Leveling up as a programming is like gaining ranks in the military. It takes time, practice and each level presents itself with new concepts needed to be learned. There are 4 major levels in programming that we identify universally for most all web programming languages.

  1. Procedural Programming
  2. Object Oriented Programming (O.O.P.)
  3. M.V.C.
  4. O.R.M.

Procedural

We start with procedural, writing code in 1 file, we refer to it as procedural because the code runs from top to bottom with little complexity. Our game examples (Ninja Game, Pacman, Airplane) are all written in procedural programming. This is a great start in programming, simple and this is where it all started initially.


Object Oriented Programming (OOP)

After procedural, comes Object Oriented Programming, giving developers a tool to be able to re-create objects or blocks of code with 1 command, reducing code and increasing efficiency. It's imortant to learn this after procedural, so you can apprecaite the benefits it offers!


M.V.C.

Then comes M.V.C. - this is Object Oriented Programming with more structure, we have certain files or blocks of code that are dedicated to a certain job. This is great mostly for larger teams or big projects, or if you simply want more pre-determined structure.

  • M - Models - files or blocks of code that talk to the database, retrieving or sending information to it.
  • V - Views - files or blocks of code that load as templates, they are usually HTML files.
  • C - Controllers - files or blocks of code that direct the server to get information from Models, or load Views. Controllers are like air traffic controllers, they make all the decisions for the server.

O.R.M.

O.R.M. is a way of structuring our models, and more specifically the relations between models in a way that we can use the O.R.M. commands to query the database more efficiently. With a few words, we can retrieve or add data to a database that would normally take 1-2 lines of SQL statements. This offers mostly efficiency, in writing code, and not efficiency in the program's speed. None the less, very beneficial for teams that build M.V.P. (Minimal Viable Products) and teams that need to build things fast.


Conclusion

As you see, it benefits you learning programming from level 1 and leveling up each time, to now only better understand programming, but also understand why you would use each of these different levels, and be able to identify when to use and when not to use each of them. This is what will separate you from most developers, the fundamental understanding of programming.

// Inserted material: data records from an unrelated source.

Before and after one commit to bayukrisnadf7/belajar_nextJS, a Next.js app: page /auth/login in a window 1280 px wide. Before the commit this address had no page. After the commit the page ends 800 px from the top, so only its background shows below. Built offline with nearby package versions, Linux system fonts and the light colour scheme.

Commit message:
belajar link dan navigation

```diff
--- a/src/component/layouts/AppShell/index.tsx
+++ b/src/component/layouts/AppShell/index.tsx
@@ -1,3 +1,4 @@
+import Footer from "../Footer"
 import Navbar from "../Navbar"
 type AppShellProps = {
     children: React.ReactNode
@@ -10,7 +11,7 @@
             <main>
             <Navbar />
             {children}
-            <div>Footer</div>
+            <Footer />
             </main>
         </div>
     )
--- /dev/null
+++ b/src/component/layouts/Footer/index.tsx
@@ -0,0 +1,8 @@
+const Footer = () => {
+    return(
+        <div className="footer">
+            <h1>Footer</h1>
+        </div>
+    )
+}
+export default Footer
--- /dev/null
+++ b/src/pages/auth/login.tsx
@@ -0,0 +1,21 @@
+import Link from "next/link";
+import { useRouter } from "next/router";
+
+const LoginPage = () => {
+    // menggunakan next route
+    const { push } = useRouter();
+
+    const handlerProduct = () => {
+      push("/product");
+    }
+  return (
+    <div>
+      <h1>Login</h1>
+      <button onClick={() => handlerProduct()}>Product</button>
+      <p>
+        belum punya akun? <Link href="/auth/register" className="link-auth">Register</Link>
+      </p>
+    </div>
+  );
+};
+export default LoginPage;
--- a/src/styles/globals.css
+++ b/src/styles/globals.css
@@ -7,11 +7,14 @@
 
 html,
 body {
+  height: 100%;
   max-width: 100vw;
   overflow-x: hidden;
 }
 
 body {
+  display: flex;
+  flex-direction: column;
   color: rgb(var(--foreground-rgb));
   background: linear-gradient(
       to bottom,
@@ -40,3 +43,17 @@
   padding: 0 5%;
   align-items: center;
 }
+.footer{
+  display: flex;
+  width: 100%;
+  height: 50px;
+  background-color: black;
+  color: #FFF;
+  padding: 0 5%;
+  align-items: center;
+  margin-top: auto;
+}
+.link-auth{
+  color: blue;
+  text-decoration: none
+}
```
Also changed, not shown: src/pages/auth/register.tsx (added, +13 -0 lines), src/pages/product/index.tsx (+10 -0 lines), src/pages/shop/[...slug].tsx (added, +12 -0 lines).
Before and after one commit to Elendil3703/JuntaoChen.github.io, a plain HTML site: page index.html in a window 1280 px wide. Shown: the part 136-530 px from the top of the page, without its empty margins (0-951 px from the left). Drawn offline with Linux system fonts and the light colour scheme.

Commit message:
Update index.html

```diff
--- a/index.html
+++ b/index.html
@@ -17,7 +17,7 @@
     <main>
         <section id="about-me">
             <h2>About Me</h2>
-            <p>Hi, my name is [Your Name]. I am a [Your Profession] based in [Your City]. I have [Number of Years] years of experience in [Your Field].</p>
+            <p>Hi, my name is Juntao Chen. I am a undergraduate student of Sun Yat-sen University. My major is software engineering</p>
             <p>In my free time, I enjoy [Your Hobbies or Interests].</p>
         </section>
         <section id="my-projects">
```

So what's the best level to code in? And what's the best programing language? Or the best framework? It depends, always. We want you to learn what problems these tools solve for you ' the developer ' so you can make informed decisions when picking the language, framework (basically the programming level in which you code) when building an application.